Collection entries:
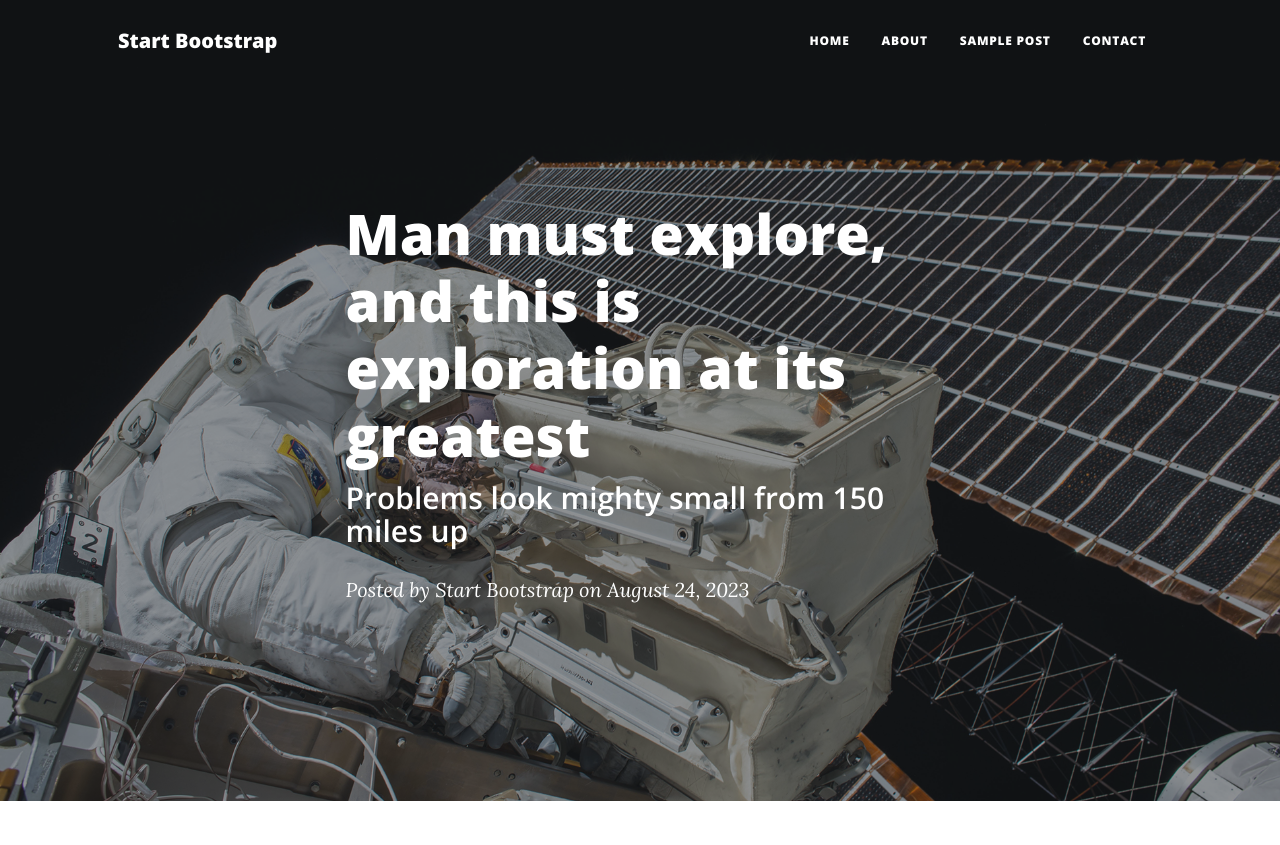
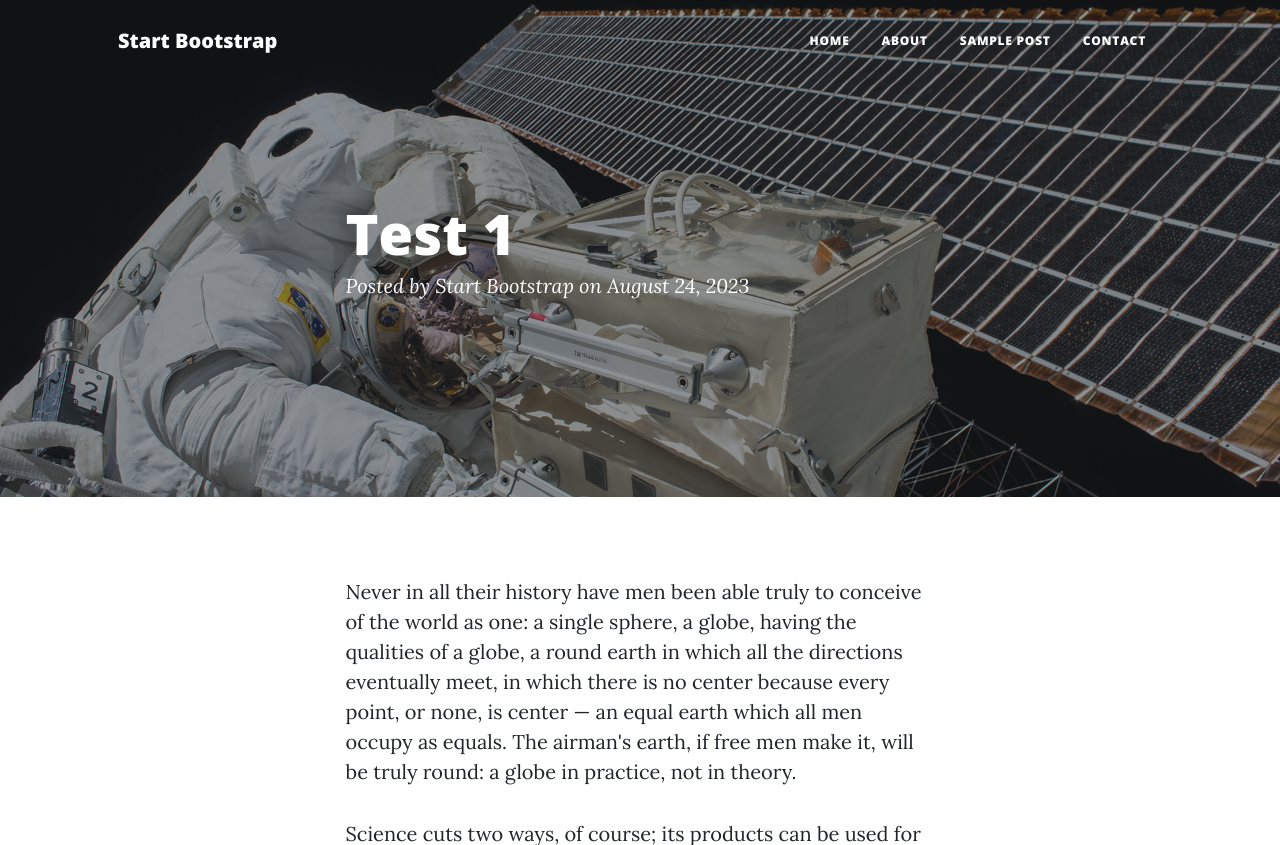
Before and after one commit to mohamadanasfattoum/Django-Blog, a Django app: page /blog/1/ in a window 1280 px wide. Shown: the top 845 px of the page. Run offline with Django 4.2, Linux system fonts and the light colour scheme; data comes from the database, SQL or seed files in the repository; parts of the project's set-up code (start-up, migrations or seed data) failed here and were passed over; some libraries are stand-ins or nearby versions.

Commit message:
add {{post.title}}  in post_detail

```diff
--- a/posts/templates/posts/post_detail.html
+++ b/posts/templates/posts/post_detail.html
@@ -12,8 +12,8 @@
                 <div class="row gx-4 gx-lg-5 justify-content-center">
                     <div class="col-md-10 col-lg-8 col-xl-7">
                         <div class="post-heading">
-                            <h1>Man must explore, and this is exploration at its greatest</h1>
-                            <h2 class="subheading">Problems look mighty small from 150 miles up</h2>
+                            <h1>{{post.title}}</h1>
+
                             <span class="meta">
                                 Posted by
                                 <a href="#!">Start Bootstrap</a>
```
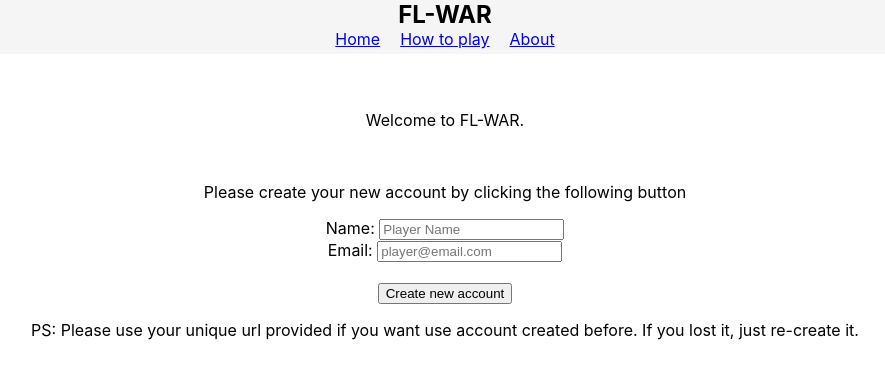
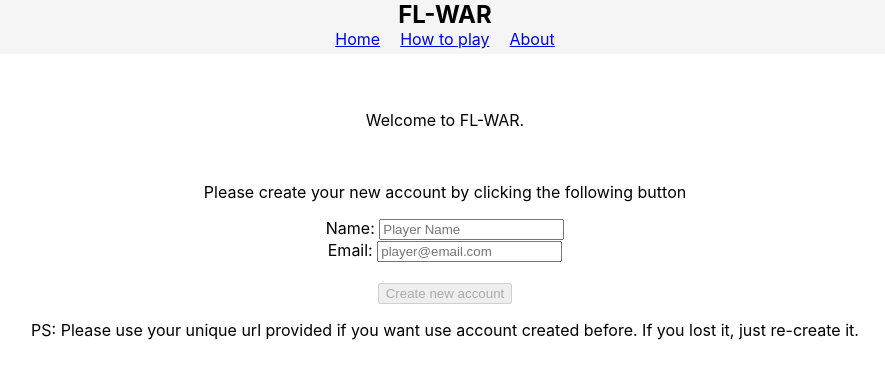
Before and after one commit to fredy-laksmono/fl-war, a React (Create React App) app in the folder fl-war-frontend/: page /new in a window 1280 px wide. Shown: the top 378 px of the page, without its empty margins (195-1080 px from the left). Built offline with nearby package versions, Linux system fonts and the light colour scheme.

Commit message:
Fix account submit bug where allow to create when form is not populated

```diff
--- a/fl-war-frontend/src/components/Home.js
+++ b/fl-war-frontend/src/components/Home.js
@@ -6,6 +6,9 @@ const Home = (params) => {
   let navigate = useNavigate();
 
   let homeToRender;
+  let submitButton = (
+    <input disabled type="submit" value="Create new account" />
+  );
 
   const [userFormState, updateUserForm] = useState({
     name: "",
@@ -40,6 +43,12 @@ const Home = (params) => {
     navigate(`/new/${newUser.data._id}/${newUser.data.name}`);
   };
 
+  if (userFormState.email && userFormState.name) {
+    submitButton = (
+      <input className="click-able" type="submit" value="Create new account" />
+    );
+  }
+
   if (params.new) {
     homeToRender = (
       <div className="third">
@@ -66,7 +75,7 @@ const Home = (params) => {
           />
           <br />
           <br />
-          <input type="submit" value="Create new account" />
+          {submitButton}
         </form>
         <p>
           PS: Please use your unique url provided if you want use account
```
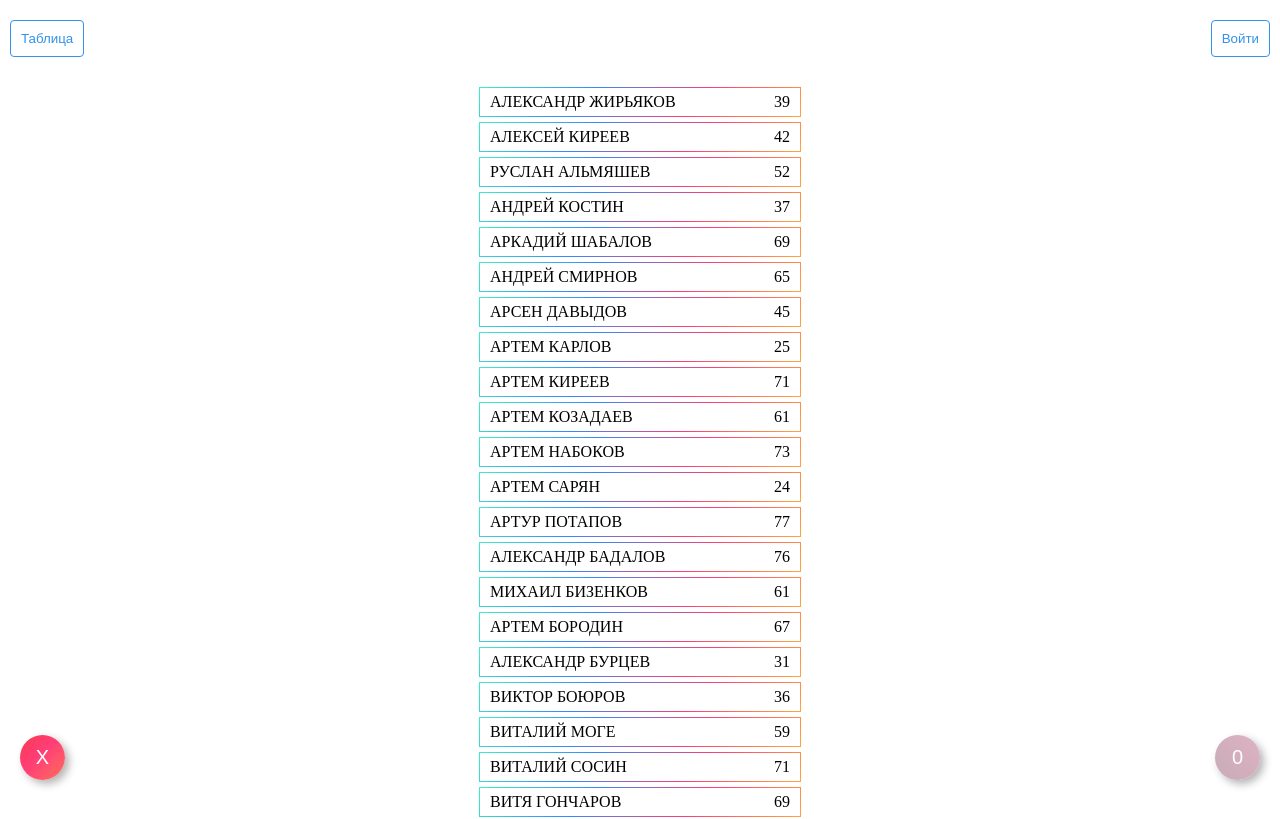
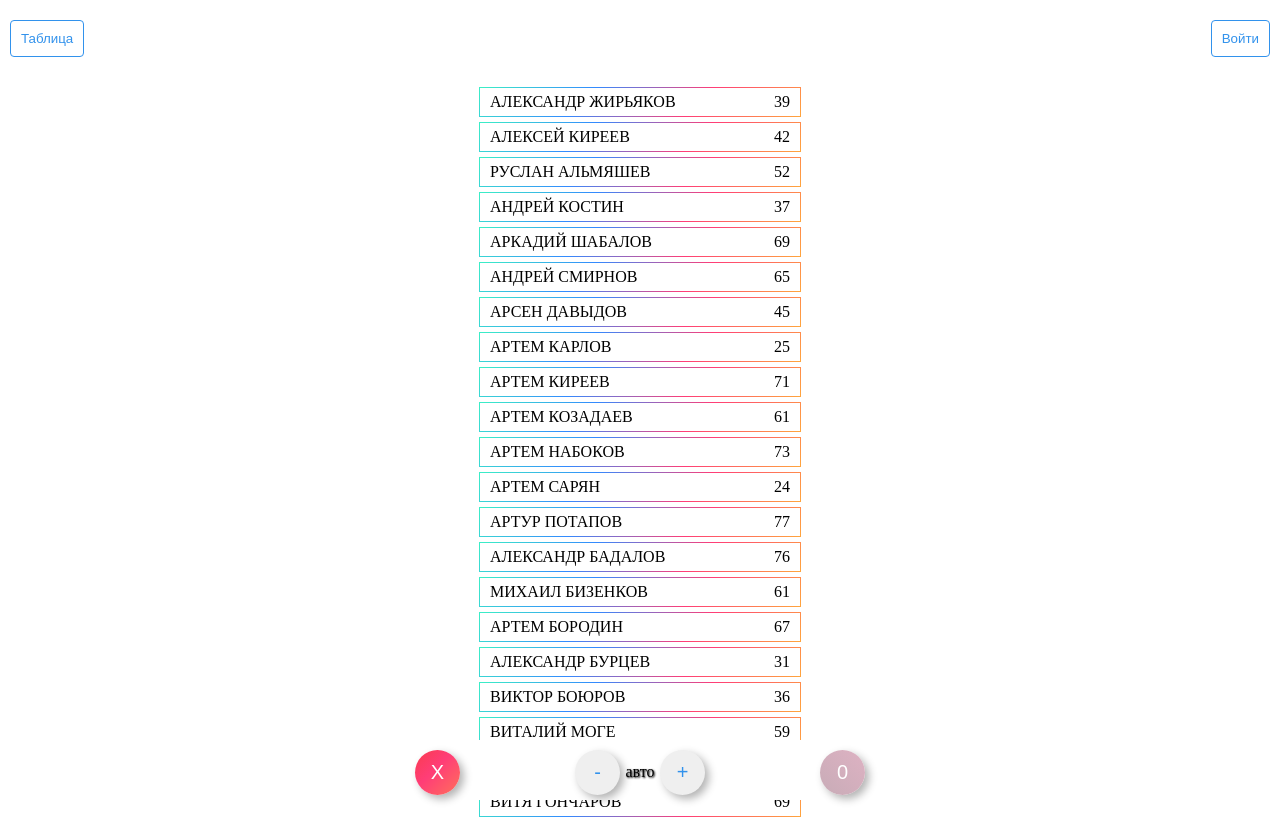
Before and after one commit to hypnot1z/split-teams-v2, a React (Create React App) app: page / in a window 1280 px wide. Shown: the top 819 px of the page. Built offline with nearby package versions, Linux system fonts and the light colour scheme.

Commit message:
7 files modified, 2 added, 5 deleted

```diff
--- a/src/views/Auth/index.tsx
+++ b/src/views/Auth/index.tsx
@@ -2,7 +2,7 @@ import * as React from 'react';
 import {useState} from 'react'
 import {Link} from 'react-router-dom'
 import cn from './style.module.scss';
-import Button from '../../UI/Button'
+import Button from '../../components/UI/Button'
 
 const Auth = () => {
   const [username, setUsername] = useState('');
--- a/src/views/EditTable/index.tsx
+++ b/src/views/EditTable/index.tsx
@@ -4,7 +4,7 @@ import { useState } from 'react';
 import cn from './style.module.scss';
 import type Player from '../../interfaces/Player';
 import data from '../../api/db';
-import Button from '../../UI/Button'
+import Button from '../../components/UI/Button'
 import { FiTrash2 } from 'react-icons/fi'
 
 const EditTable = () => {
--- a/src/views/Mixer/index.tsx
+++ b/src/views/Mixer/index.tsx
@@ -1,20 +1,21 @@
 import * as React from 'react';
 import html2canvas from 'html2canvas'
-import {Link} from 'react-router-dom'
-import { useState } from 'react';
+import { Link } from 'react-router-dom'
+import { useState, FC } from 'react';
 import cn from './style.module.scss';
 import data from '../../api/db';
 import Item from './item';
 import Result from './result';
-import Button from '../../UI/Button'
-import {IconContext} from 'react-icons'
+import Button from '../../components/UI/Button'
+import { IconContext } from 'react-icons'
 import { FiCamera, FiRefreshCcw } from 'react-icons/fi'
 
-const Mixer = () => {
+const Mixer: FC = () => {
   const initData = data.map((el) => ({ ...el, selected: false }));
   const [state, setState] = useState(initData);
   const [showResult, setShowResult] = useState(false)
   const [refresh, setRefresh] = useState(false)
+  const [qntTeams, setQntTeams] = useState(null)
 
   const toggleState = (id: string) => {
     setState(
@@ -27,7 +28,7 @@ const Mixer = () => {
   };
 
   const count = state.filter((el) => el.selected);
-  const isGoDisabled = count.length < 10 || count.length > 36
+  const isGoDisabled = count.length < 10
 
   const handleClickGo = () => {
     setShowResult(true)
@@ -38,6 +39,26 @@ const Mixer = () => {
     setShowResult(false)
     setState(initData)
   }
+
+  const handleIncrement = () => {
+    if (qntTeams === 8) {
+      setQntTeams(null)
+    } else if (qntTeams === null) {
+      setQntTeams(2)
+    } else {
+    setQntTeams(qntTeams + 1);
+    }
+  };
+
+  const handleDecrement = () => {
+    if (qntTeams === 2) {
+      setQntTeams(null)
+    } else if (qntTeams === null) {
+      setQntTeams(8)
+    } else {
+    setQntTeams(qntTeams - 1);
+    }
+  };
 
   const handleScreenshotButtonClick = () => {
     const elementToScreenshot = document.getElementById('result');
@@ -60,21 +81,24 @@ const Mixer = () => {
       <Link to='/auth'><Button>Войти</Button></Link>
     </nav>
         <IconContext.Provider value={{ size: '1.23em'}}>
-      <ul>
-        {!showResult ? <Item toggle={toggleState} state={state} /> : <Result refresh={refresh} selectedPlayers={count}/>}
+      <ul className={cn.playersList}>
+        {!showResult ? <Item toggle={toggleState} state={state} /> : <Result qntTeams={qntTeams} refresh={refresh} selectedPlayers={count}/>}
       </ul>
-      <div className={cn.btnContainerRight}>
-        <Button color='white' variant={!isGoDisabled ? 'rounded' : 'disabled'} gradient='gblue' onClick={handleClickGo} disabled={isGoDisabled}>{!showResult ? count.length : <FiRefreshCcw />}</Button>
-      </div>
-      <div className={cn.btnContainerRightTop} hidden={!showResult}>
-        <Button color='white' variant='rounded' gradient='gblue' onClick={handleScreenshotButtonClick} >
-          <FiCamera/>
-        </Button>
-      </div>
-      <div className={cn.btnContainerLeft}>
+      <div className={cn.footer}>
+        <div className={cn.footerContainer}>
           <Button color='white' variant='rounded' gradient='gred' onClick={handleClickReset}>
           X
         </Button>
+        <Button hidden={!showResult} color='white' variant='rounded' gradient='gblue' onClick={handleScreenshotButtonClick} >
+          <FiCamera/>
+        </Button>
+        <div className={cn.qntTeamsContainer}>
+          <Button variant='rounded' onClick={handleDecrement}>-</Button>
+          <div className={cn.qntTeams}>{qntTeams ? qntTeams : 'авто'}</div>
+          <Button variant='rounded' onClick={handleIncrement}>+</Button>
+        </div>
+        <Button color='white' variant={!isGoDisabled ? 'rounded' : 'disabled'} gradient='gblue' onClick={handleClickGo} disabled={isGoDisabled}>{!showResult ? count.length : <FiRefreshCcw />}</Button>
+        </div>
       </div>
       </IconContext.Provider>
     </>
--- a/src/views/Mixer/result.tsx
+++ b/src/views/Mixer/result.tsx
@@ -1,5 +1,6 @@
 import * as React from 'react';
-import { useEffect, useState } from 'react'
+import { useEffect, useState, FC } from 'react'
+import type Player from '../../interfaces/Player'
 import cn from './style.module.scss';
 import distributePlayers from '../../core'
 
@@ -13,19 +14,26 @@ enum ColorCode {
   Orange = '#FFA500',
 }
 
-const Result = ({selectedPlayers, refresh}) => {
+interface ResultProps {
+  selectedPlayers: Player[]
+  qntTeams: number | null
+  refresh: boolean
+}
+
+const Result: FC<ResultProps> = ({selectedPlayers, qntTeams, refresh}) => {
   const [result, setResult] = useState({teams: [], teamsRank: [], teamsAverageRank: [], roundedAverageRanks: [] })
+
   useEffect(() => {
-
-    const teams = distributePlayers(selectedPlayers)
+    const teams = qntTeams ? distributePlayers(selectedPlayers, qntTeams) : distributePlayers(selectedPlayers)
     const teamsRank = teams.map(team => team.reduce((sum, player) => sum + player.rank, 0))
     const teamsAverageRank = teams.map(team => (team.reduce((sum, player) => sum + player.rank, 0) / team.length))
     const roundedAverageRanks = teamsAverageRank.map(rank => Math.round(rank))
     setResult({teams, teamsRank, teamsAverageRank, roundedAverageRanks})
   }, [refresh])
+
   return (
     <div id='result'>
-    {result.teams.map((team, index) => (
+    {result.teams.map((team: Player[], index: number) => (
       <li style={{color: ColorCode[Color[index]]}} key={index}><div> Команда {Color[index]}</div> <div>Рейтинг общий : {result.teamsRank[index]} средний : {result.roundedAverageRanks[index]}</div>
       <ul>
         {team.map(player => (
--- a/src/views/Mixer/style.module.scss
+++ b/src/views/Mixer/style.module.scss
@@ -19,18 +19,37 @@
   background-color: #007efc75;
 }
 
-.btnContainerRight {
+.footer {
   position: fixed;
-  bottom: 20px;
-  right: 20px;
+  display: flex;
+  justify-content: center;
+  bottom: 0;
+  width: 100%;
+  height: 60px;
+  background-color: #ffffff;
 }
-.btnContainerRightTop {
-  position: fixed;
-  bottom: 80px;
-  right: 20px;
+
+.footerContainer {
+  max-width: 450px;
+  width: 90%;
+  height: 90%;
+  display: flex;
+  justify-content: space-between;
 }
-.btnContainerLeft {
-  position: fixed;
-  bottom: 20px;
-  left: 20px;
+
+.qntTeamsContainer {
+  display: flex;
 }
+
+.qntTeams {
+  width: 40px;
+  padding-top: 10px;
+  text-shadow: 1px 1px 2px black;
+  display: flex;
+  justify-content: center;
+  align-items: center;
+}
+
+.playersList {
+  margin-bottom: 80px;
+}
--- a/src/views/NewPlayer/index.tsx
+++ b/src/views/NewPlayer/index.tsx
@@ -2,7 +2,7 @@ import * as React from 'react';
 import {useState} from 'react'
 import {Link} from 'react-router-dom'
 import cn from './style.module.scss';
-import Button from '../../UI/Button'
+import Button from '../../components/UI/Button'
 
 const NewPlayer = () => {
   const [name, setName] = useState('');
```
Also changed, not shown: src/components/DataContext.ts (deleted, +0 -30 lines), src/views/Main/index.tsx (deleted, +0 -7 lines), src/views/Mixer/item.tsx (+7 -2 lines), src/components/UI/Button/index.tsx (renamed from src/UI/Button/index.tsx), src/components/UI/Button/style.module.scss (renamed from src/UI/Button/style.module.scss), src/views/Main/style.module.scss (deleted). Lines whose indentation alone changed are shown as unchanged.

## TASK DESCRIPTION
Go line by line through the data above and report each one that holds the string "className".

## TASK SOLUTION
+      <input className="click-able" type="submit" value="Create new account" />
       <div className="third">
+      <ul className={cn.playersList}>
-      <div className={cn.btnContainerRight}>
-      <div className={cn.btnContainerRightTop} hidden={!showResult}>
-      <div className={cn.btnContainerLeft}>
+      <div className={cn.footer}>
+        <div className={cn.footerContainer}>
+        <div className={cn.qntTeamsContainer}>
+          <div className={cn.qntTeams}>{qntTeams ? qntTeams : 'авто'}</div>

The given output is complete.